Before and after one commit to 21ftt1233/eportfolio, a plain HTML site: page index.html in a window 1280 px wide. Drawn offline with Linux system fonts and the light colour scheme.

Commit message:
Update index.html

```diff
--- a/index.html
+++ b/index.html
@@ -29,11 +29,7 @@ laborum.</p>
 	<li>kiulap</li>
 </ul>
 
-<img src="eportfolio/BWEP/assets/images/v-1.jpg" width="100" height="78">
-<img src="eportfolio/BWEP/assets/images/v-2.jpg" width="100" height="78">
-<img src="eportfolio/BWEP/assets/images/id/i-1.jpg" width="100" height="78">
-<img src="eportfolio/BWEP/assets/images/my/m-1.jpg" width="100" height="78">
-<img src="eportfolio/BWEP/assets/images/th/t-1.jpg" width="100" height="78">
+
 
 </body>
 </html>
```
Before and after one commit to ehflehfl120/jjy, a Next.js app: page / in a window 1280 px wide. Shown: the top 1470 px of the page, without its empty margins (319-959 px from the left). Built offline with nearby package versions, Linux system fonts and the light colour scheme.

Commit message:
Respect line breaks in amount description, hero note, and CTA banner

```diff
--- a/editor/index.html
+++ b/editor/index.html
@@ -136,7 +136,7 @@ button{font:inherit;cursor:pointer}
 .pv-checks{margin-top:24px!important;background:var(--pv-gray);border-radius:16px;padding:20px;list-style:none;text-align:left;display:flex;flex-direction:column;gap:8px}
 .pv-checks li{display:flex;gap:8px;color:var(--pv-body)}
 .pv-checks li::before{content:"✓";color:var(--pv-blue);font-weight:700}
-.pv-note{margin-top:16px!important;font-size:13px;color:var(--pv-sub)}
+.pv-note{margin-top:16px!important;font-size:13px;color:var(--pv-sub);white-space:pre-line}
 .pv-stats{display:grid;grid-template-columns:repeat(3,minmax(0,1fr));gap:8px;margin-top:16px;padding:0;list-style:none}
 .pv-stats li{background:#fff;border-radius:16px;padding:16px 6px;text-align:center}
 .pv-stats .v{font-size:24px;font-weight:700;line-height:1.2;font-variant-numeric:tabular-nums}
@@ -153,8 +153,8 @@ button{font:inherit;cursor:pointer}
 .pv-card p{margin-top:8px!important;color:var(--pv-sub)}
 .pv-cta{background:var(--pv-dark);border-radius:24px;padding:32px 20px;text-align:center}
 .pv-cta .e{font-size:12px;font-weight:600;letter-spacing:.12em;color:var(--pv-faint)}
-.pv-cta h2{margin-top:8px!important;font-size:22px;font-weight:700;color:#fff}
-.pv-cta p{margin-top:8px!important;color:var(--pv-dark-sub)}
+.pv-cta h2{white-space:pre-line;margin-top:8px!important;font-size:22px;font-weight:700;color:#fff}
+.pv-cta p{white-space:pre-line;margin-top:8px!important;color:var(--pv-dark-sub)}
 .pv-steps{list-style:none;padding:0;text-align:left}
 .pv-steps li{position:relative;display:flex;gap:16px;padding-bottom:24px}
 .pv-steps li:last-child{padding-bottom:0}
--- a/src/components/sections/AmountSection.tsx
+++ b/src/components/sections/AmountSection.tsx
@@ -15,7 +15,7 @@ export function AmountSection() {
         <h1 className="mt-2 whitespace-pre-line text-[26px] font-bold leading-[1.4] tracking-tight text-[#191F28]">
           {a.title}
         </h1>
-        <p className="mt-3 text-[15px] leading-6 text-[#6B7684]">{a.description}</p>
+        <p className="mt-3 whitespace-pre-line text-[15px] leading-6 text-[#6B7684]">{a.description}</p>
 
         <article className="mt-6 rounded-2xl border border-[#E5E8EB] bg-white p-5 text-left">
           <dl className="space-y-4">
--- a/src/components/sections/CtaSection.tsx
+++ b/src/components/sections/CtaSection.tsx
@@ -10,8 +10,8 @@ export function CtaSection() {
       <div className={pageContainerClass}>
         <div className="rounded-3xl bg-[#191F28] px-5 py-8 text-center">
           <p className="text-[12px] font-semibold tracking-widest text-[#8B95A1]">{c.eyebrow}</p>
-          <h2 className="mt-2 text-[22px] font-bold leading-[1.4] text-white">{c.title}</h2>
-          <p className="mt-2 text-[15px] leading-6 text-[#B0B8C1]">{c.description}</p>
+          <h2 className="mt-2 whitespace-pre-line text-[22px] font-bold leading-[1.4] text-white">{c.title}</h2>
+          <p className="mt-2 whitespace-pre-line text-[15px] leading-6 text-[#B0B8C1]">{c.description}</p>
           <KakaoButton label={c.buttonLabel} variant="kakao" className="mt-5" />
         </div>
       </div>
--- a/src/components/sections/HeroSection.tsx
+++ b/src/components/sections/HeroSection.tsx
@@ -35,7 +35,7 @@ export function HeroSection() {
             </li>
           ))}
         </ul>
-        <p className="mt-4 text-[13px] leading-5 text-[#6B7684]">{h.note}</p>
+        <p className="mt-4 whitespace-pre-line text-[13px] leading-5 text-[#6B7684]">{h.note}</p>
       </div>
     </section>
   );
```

■ **The problem**
An exact written copy of every entry is the required answer.

■ **Exercise output**
Before and after one commit to 21ftt1233/eportfolio, a plain HTML site: page index.html in a window 1280 px wide. Drawn offline with Linux system fonts and the light colour scheme.

Commit message:
Update index.html

```diff
--- a/index.html
+++ b/index.html
@@ -29,11 +29,7 @@ laborum.</p>
 	<li>kiulap</li>
 </ul>
 
-<img src="eportfolio/BWEP/assets/images/v-1.jpg" width="100" height="78">
-<img src="eportfolio/BWEP/assets/images/v-2.jpg" width="100" height="78">
-<img src="eportfolio/BWEP/assets/images/id/i-1.jpg" width="100" height="78">
-<img src="eportfolio/BWEP/assets/images/my/m-1.jpg" width="100" height="78">
-<img src="eportfolio/BWEP/assets/images/th/t-1.jpg" width="100" height="78">
+
 
 </body>
 </html>
```
Before and after one commit to ehflehfl120/jjy, a Next.js app: page / in a window 1280 px wide. Shown: the top 1470 px of the page, without its empty margins (319-959 px from the left). Built offline with nearby package versions, Linux system fonts and the light colour scheme.

Commit message:
Respect line breaks in amount description, hero note, and CTA banner

```diff
--- a/editor/index.html
+++ b/editor/index.html
@@ -136,7 +136,7 @@ button{font:inherit;cursor:pointer}
 .pv-checks{margin-top:24px!important;background:var(--pv-gray);border-radius:16px;padding:20px;list-style:none;text-align:left;display:flex;flex-direction:column;gap:8px}
 .pv-checks li{display:flex;gap:8px;color:var(--pv-body)}
 .pv-checks li::before{content:"✓";color:var(--pv-blue);font-weight:700}
-.pv-note{margin-top:16px!important;font-size:13px;color:var(--pv-sub)}
+.pv-note{margin-top:16px!important;font-size:13px;color:var(--pv-sub);white-space:pre-line}
 .pv-stats{display:grid;grid-template-columns:repeat(3,minmax(0,1fr));gap:8px;margin-top:16px;padding:0;list-style:none}
 .pv-stats li{background:#fff;border-radius:16px;padding:16px 6px;text-align:center}
 .pv-stats .v{font-size:24px;font-weight:700;line-height:1.2;font-variant-numeric:tabular-nums}
@@ -153,8 +153,8 @@ button{font:inherit;cursor:pointer}
 .pv-card p{margin-top:8px!important;color:var(--pv-sub)}
 .pv-cta{background:var(--pv-dark);border-radius:24px;padding:32px 20px;text-align:center}
 .pv-cta .e{font-size:12px;font-weight:600;letter-spacing:.12em;color:var(--pv-faint)}
-.pv-cta h2{margin-top:8px!important;font-size:22px;font-weight:700;color:#fff}
-.pv-cta p{margin-top:8px!important;color:var(--pv-dark-sub)}
+.pv-cta h2{white-space:pre-line;margin-top:8px!important;font-size:22px;font-weight:700;color:#fff}
+.pv-cta p{white-space:pre-line;margin-top:8px!important;color:var(--pv-dark-sub)}
 .pv-steps{list-style:none;padding:0;text-align:left}
 .pv-steps li{position:relative;display:flex;gap:16px;padding-bottom:24px}
 .pv-steps li:last-child{padding-bottom:0}
--- a/src/components/sections/AmountSection.tsx
+++ b/src/components/sections/AmountSection.tsx
@@ -15,7 +15,7 @@ export function AmountSection() {
         <h1 className="mt-2 whitespace-pre-line text-[26px] font-bold leading-[1.4] tracking-tight text-[#191F28]">
           {a.title}
         </h1>
-        <p className="mt-3 text-[15px] leading-6 text-[#6B7684]">{a.description}</p>
+        <p className="mt-3 whitespace-pre-line text-[15px] leading-6 text-[#6B7684]">{a.description}</p>
 
         <article className="mt-6 rounded-2xl border border-[#E5E8EB] bg-white p-5 text-left">
           <dl className="space-y-4">
--- a/src/components/sections/CtaSection.tsx
+++ b/src/components/sections/CtaSection.tsx
@@ -10,8 +10,8 @@ export function CtaSection() {
       <div className={pageContainerClass}>
         <div className="rounded-3xl bg-[#191F28] px-5 py-8 text-center">
           <p className="text-[12px] font-semibold tracking-widest text-[#8B95A1]">{c.eyebrow}</p>
-          <h2 className="mt-2 text-[22px] font-bold leading-[1.4] text-white">{c.title}</h2>
-          <p className="mt-2 text-[15px] leading-6 text-[#B0B8C1]">{c.description}</p>
+          <h2 className="mt-2 whitespace-pre-line text-[22px] font-bold leading-[1.4] text-white">{c.title}</h2>
+          <p className="mt-2 whitespace-pre-line text-[15px] leading-6 text-[#B0B8C1]">{c.description}</p>
           <KakaoButton label={c.buttonLabel} variant="kakao" className="mt-5" />
         </div>
       </div>
--- a/src/components/sections/HeroSection.tsx
+++ b/src/components/sections/HeroSection.tsx
@@ -35,7 +35,7 @@ export function HeroSection() {
             </li>
           ))}
         </ul>
-        <p className="mt-4 text-[13px] leading-5 text-[#6B7684]">{h.note}</p>
+        <p className="mt-4 whitespace-pre-line text-[13px] leading-5 text-[#6B7684]">{h.note}</p>
       </div>
     </section>
   );
```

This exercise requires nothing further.